Bernard Berenson, the Steins, Matisse and Picasso: first recons and a reasoned chronology Michele Dantini Bernard Berenson’s fame is primarily linked to his work as a connoisseur and scholar of ancient art. His relationship with contemporary art has rarely been investigated. When this was done, in studies of great merit, however, Berenson was criticized for his anti-modernist prejudice and his aversion to abstract art. Decades later, we can now change this point of view: not only because abstract art is no longer an indisputable and normative reference for us, but above all because we can consider with renewed interest the multiplicity of perspectives underlying the reflection of Berenson on fau- vism, cubism and surrealism, muralism and social realism: perspectives that are civil, historical, political and religious as well as aesthetic. Here in my essay it is not only the “civil” Berenson who occupies the foreground – a “public intellectual” of the kind we rarely encounter in art history – but Berenson as critic, scholar of aesthetics and art theory, whose teachings about «tactile values» contribute directly, to a consider- able extent and to date scarcely considered, to the self-reflection of painters such as Matisse or Braque and to their fruitful approach to ancient art.
|Titolo:||Bernard Berenson, gli Stein, Matisse e Picasso: prime ricognizioni a mo’ di cronologia ragionata|

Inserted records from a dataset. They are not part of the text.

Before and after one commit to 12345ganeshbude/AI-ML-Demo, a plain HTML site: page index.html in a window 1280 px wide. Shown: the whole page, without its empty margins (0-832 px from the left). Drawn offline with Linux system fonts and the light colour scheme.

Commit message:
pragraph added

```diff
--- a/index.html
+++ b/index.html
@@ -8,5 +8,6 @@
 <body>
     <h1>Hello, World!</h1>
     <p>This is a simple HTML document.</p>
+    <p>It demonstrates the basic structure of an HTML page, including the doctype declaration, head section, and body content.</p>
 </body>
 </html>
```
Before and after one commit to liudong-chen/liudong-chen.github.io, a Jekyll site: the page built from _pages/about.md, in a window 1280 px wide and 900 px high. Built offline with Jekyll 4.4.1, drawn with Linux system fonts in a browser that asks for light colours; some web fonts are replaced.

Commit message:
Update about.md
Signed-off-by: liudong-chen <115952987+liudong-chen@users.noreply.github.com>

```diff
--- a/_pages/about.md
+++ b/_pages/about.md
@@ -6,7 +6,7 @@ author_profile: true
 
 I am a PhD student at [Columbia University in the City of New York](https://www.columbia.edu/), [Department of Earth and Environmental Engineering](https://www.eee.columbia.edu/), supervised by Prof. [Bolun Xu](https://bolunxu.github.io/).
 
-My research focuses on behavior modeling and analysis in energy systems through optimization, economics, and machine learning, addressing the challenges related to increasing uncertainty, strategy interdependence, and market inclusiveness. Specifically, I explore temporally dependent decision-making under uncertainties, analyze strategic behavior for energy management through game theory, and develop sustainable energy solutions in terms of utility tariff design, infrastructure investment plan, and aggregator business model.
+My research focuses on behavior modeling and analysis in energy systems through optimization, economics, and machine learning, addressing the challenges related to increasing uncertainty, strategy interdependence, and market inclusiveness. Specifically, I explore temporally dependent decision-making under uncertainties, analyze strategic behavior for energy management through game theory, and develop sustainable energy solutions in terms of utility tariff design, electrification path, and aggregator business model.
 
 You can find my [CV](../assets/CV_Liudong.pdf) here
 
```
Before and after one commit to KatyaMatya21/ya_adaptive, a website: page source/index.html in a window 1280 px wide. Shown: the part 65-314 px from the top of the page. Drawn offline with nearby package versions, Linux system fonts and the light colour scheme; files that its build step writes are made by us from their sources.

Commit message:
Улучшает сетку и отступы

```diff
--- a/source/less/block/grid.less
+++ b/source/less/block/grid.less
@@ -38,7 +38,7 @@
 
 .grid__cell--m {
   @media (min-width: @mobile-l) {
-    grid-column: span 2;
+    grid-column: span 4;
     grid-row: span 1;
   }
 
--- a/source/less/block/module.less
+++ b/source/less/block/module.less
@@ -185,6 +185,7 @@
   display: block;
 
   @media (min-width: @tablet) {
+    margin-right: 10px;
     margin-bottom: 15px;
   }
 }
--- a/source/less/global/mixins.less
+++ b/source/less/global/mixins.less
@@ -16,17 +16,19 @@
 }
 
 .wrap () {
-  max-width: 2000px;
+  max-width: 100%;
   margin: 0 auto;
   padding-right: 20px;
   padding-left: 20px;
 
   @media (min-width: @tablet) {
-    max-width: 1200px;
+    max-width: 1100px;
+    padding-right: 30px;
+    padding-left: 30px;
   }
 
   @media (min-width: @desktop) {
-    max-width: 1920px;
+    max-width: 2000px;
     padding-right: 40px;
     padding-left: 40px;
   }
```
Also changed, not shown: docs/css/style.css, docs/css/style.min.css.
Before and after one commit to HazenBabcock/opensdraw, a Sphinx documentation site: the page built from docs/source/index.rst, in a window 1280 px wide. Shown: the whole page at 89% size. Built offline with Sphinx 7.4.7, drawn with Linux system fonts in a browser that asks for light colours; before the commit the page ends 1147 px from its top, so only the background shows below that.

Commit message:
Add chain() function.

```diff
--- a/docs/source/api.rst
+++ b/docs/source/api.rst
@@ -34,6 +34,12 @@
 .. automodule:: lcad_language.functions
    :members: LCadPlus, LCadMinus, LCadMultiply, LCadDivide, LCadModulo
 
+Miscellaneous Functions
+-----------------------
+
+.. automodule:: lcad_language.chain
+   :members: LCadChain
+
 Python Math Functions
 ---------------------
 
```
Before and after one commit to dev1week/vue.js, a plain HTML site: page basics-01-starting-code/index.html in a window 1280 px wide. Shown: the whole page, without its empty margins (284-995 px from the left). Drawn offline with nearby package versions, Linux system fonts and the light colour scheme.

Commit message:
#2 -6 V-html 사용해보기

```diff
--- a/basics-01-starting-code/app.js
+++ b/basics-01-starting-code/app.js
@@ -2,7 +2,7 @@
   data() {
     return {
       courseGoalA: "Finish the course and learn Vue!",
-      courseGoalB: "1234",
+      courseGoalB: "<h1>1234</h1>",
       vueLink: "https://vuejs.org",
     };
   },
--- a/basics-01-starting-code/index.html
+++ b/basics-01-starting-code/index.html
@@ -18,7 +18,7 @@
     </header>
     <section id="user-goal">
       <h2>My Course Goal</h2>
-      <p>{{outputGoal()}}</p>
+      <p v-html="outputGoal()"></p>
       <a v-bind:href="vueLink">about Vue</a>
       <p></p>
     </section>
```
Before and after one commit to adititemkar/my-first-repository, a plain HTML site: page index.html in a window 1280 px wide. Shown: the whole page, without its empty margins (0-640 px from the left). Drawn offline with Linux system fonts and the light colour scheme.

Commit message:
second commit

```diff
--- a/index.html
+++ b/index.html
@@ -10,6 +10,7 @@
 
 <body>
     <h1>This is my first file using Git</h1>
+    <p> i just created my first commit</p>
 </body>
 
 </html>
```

|Data di pubblicazione:||2019|
|Appare nelle tipologie:||1.1 Articolo in rivista|